*Work instructions:* Every line with the word "html" in it should be extracted from the data that follows.

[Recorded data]
Segment Open

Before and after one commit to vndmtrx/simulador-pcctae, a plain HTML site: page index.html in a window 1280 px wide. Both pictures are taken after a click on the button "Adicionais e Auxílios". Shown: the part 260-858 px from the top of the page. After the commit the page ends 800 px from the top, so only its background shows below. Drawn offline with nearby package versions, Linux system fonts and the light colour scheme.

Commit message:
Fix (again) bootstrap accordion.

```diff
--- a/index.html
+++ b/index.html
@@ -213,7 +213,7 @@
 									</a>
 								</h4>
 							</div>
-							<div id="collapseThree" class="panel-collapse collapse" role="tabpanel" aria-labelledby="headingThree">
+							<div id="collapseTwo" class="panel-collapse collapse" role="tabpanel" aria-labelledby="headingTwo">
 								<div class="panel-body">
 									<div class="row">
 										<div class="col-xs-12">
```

Segment Closed
Segment Open

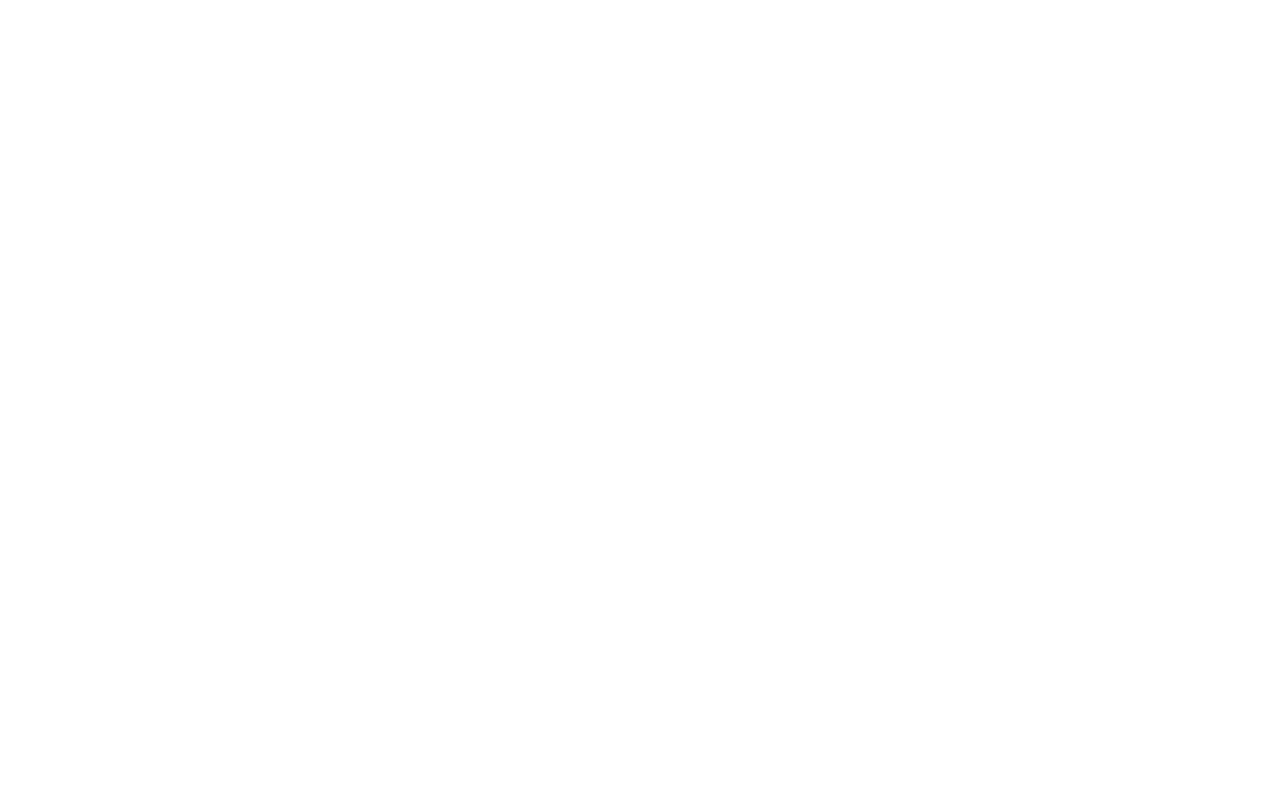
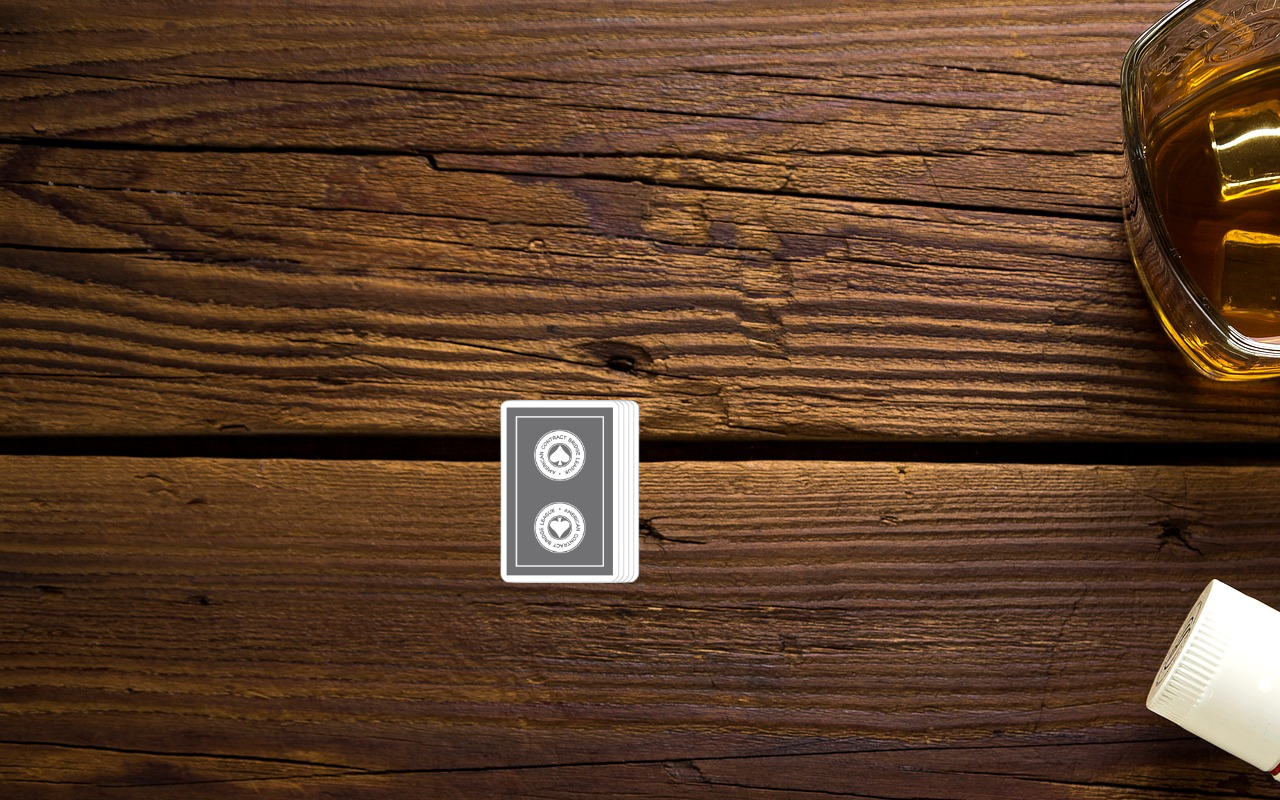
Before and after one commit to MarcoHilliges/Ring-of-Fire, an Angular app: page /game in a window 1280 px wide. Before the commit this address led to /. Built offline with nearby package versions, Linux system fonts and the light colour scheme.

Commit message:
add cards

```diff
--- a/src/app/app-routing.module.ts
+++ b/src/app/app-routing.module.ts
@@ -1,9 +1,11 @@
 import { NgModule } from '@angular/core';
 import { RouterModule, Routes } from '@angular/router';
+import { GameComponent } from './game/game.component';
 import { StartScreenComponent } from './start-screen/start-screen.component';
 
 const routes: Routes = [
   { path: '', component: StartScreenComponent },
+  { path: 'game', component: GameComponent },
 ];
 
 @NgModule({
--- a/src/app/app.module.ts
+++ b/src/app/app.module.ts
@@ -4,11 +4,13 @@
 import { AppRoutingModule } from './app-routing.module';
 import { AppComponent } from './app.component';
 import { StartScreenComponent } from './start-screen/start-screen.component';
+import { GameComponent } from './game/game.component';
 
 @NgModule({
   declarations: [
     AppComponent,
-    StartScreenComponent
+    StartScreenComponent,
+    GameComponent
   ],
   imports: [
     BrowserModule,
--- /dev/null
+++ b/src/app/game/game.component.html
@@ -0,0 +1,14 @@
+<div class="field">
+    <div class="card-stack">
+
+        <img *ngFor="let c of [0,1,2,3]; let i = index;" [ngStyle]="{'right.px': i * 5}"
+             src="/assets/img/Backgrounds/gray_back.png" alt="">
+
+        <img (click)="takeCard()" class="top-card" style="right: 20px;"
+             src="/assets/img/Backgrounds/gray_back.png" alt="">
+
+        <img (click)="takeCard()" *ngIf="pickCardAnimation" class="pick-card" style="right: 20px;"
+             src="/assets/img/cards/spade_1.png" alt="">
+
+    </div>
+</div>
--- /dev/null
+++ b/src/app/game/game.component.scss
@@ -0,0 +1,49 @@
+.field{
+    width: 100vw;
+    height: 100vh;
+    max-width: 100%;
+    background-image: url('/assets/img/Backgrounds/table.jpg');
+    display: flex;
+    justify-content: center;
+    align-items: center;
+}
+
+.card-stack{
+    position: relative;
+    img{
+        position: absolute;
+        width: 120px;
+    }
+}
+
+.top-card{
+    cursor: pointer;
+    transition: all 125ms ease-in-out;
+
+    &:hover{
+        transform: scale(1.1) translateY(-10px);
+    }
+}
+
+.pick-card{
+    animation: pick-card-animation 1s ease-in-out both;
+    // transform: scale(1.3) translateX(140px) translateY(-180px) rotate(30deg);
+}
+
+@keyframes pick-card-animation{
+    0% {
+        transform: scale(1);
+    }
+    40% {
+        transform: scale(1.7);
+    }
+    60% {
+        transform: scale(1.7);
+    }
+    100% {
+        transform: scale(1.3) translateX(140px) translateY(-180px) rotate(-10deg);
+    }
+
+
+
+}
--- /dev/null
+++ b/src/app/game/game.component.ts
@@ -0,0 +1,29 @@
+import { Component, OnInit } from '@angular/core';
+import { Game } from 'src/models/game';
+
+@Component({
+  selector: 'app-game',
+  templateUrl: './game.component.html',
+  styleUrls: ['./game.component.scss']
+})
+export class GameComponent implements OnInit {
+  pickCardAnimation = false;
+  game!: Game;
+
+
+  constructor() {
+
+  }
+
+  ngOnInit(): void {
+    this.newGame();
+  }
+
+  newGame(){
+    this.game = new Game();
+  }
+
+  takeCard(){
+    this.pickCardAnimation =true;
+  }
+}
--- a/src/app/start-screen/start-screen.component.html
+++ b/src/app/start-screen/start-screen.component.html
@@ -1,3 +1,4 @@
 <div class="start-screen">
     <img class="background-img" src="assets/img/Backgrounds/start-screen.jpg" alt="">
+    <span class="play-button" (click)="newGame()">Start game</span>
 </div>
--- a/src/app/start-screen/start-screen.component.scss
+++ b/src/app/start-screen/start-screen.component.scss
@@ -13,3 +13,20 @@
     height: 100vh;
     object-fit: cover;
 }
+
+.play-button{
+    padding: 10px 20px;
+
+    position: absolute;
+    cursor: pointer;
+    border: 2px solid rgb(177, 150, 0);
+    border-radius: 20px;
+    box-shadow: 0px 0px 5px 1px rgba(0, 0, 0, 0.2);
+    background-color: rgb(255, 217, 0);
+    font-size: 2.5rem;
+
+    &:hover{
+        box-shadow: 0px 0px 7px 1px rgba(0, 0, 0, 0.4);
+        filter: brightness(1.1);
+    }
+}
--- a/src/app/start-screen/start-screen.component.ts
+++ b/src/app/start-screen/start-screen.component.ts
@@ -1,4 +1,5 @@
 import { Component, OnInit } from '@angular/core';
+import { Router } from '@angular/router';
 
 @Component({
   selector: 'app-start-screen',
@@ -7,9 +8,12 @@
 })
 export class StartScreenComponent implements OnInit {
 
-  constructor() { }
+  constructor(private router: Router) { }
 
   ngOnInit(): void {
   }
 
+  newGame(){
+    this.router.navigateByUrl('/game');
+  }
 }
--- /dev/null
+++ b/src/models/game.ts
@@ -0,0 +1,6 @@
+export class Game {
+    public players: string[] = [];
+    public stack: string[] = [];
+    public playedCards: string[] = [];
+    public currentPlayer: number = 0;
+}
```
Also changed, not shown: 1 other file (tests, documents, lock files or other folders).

Segment Closed

*Written response:*
Before and after one commit to vndmtrx/simulador-pcctae, a plain HTML site: page index.html in a window 1280 px wide. Both pictures are taken after a click on the button "Adicionais e Auxílios". Shown: the part 260-858 px from the top of the page. After the commit the page ends 800 px from the top, so only its background shows below. Drawn offline with nearby package versions, Linux system fonts and the light colour scheme.
--- a/index.html
+++ b/index.html
+++ b/src/app/game/game.component.html
+  templateUrl: './game.component.html',
--- a/src/app/start-screen/start-screen.component.html
+++ b/src/app/start-screen/start-screen.component.html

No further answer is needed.